Main outcomes and measures: Primary outcome was length of stay (LOS). Secondary outcomes included hospital admission, direct ED discharge, downstream testing, rates of invasive coronary angiography, revascularization, major adverse cardiac events (MACE), repeated ED visit or hospitalization for recurrent chest pain at 28 days, and cost. Safety end points were missed acute coronary syndrome (ACS) and cumulative radiation exposure during the index visit and follow-up period.

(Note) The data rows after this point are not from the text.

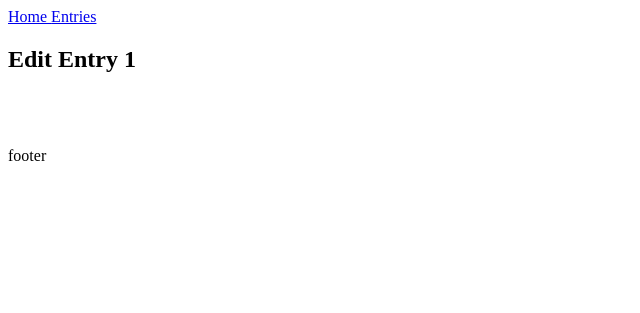
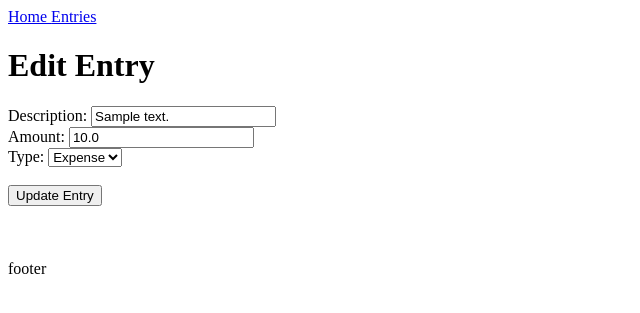
Before and after one commit to jmbehlmann/budget-track, a Flask app: template app/templates/entries/edit.html in a window 1280 px wide. Shown: the top 313 px of the page, without its empty margins (0-640 px from the left). Run offline with Flask 3, Linux system fonts and the light colour scheme; the template is opened without the code that fills it: values that come from a table or form of the project are taken from there, others are empty; tables that the repository leaves empty hold one stand-in row (values such as "Sample post").

Commit message:
template styling

```diff
--- a/app/templates/entries/edit.html
+++ b/app/templates/entries/edit.html
@@ -1,8 +1,29 @@
 {% extends "base.html" %}
 
 {% block content %}
+
 <div>
-  <h2>Edit Entry {{entry.id}} </h2>
+    <h1>Edit Entry</h1>
+    <form method="POST">
+        <div>
+            <label for="description">Description:</label>
+            <input type="text" id="description" name="description" value="{{ entry.description }}">
+        </div>
+        <div>
+            <label for="amount">Amount:</label>
+            <input type="text" id="amount" name="amount" value="{{ entry.amount }}">
+        </div>
+        <div>
+          <label for="entry_type">Type:</label>
+          <select id="entry_type" name="entry_type">
+            <option value="expense" {% if entry.entry_type == 'expense' %} selected {% endif %}>Expense</option>
+            <option value="income" {% if entry.entry_type == 'income' %} selected {% endif %}>Income</option>
+          </select><br><br>
+        </div>
+        <div>
+            <input type="submit" value="Update Entry">
+        </div>
+    </form>
 </div>
 
 {% endblock %}
```
Also changed, not shown: app/templates/entries/add.html (+13 -6 lines).
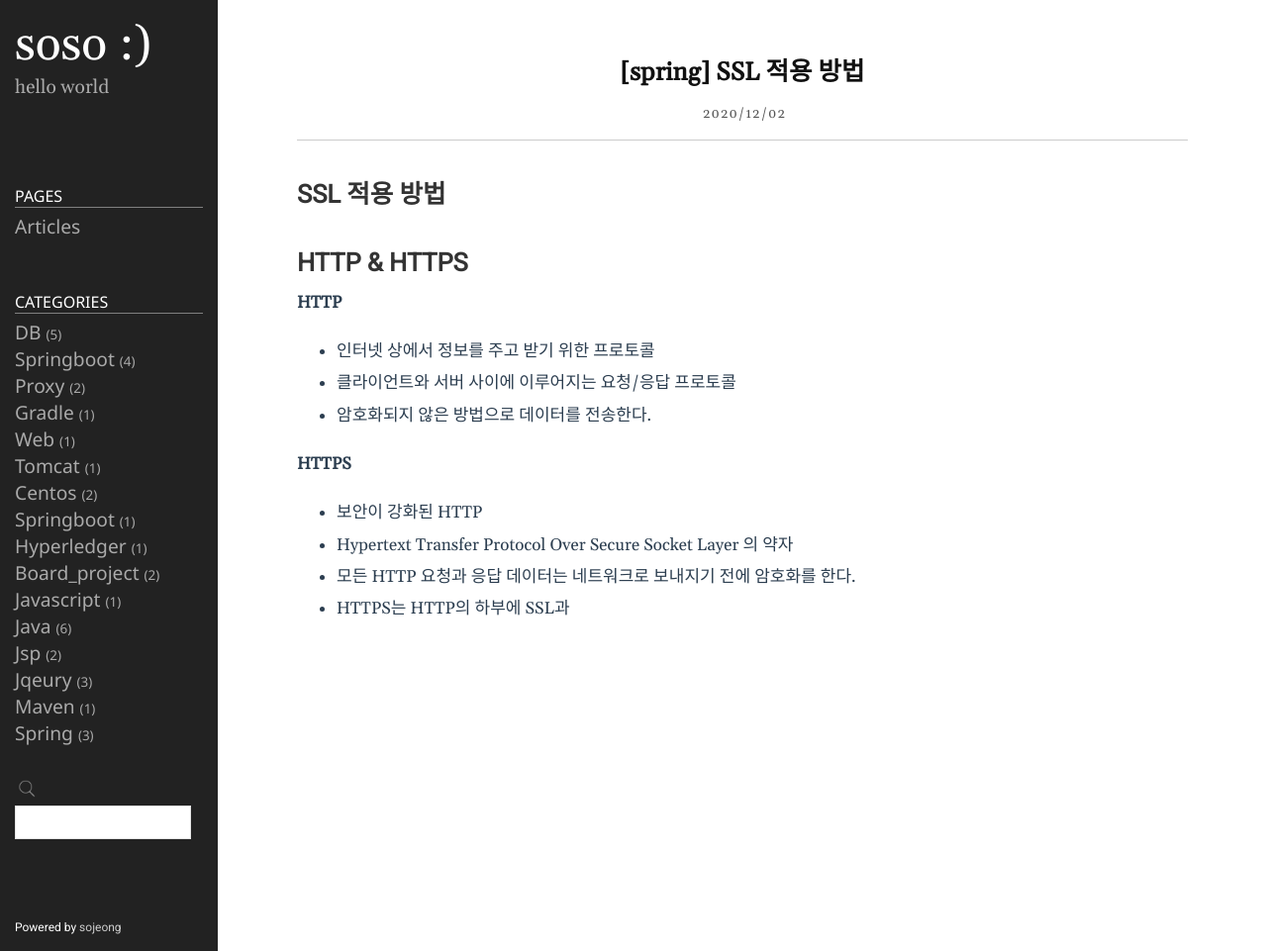
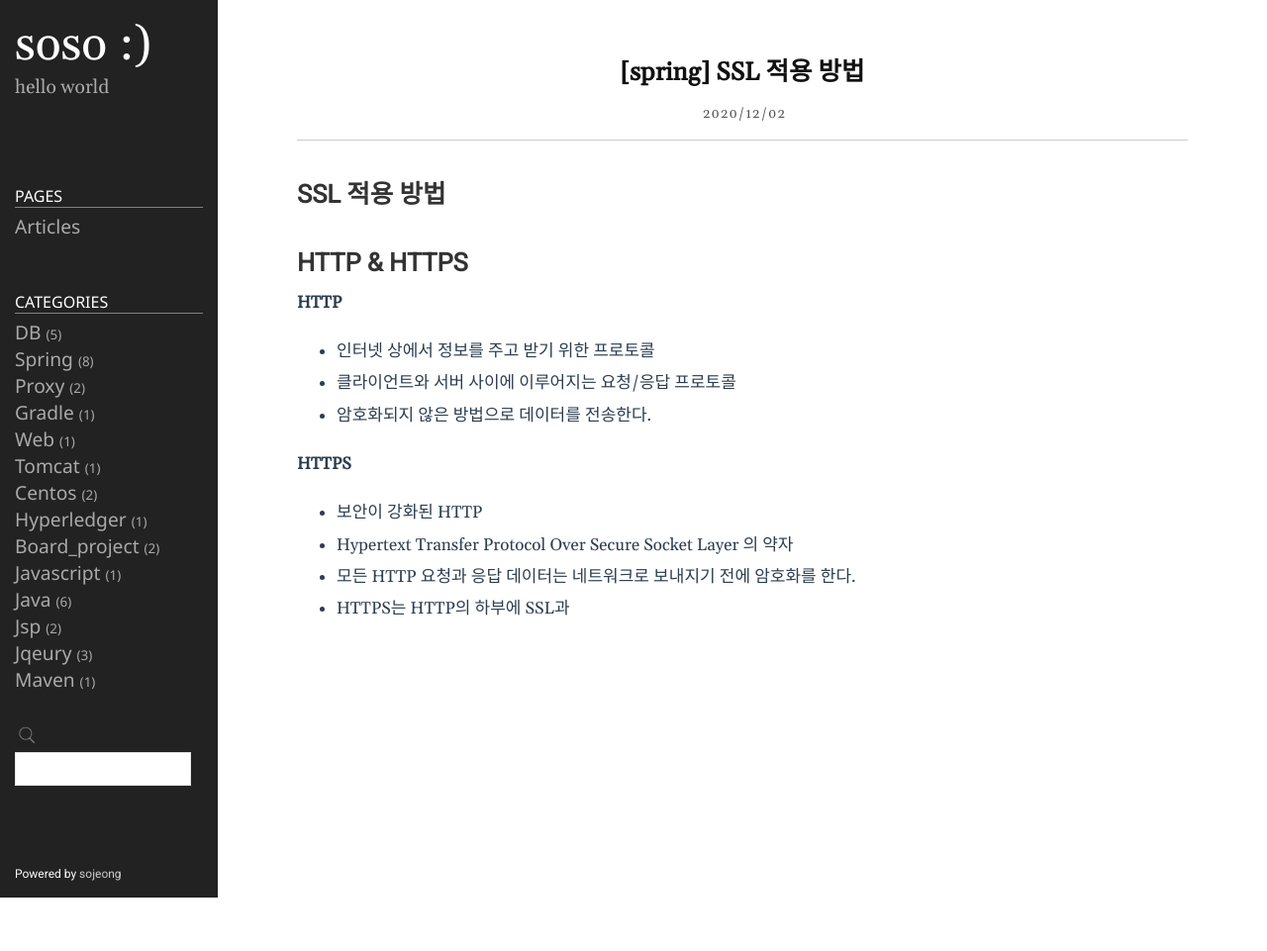
Before and after one commit to sosojeong2/sosojeong2.github.io, a Jekyll site: the page built from _posts/Spring/2020-12-02-Springboot-ssl적용.markdown, in a window 1280 px wide. Shown: the whole page at 99% size. Built offline with Jekyll 4.4.1, drawn with Linux system fonts in a browser that asks for light colours; nearby versions of some CDN libraries; after the commit the page ends 907 px from its top, so only the background shows below that.

Commit message:
spring catecofies 변경

```diff
--- a/_posts/Spring/2020-11-27-Rest-API.markdown
+++ b/_posts/Spring/2020-11-27-Rest-API.markdown
@@ -2,7 +2,7 @@
 layout: post
 title: "[spring]Rest API 사용법"
 date: 2020-11-27 15:27:23 +0900
-category: springboot
+category: spring
 ---
 
 # Rest API 사용법
--- a/_posts/Spring/2020-12-01-Exception.markdown
+++ b/_posts/Spring/2020-12-01-Exception.markdown
@@ -2,7 +2,7 @@
 layout: post
 title: "[spring]예외처리"
 date: 2020-12-01 14:27:23 +0900
-category: springboot
+category: spring
 ---
 
 # 예외처리
--- a/_posts/Spring/2020-12-01-logging.markdown
+++ b/_posts/Spring/2020-12-01-logging.markdown
@@ -2,7 +2,7 @@
 layout: post
 title: "[spring]로그설정"
 date: 2020-12-01 15:27:23 +0900
-category: springboot
+category: spring
 ---
 
 # 로그 설정
--- a/_posts/Spring/2020-12-02-Springboot-ssl적용.markdown
+++ b/_posts/Spring/2020-12-02-Springboot-ssl적용.markdown
@@ -2,7 +2,7 @@
 layout: post
 title: "[spring] SSL 적용 방법"
 date: 2020-12-02 13:42:23 +0900
-category: springboot
+category: spring
 ---
 
 # SSL 적용 방법
--- a/_posts/Spring/2020-12-10-IoC컨테이너와 빈 설정방법.markdown
+++ b/_posts/Spring/2020-12-10-IoC컨테이너와 빈 설정방법.markdown
@@ -2,7 +2,7 @@
 layout: post
 title: "[Spring]IoC컨테이너와 빈 설정방법"
 date: 2020-12-10 10:57:23 +0900
-category: Springboot
+category: spring
 ---
 
 # IoC컨테이너와 빈 설정방법
```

Results: Of the 1000 patients randomized, 118 patients (12%) (mean [SD] age, 53.2 [7.8]; 49 [42%] were female) did not undergo noninvasive testing, whereas 882 (88%) (mean [SD] age, 54.4 [8.14] years; 419 [48%] were female) received CCTA or stress testing. There was no difference in baseline characteristics or clinical presentation between groups. Patients who underwent clinical evaluation alone experienced a shorter LOS (20.3 vs 27.9 hours; P < .001), lower rates of diagnostic testing (P < .001) and angiography (2% vs 11%; P < .001), lower median costs ($2261.50 vs $2584.30; P = .009), and less cumulative radiation exposure (0 vs 9.9 mSv; P < .001) during the 28-day study period. Lack of testing was associated with a lower rate of diagnosis of ACS (0% vs 9%; P < .001) and less coronary angiography and percutaneous coronary intervention (PCI) during the index visit (0% vs 10%; P < .001, and 0% vs 4%; P = .02, respectively). There was no difference in rates of PCI (2% vs 5%; P = .15), coronary artery bypass surgery (0% vs 1%; P = .61), return ED visits (5.8% vs 2.8%; P = .08), or MACE (2% vs 1%; P = .24) in the 28-day follow-up period.

Conclusions and relevance: In patients presenting to the ED with acute chest pain, negative biomarkers, and a nonischemic ECG result, noninvasive testing with CCTA or stress testing leads to longer LOS, more downstream testing, more radiation exposure, and greater cost without an improvement in clinical outcomes.

Trial registration: Identifier: NCT01084239.

Publication types

  • Multicenter Study
  • Randomized Controlled Trial

MeSH terms

  • Acute Coronary Syndrome / complications
  • Acute Coronary Syndrome / diagnosis*
  • Acute Disease
  • Chest Pain / diagnosis*
  • Chest Pain / etiology
  • Computed Tomography Angiography / methods*
  • Coronary Angiography / methods*
  • Diagnosis, Differential
  • Electrocardiography / methods*
  • Emergency Service, Hospital
  • Female
  • Humans
  • Male
  • Middle Aged
  • Reproducibility of Results
  • Retrospective Studies

Associated data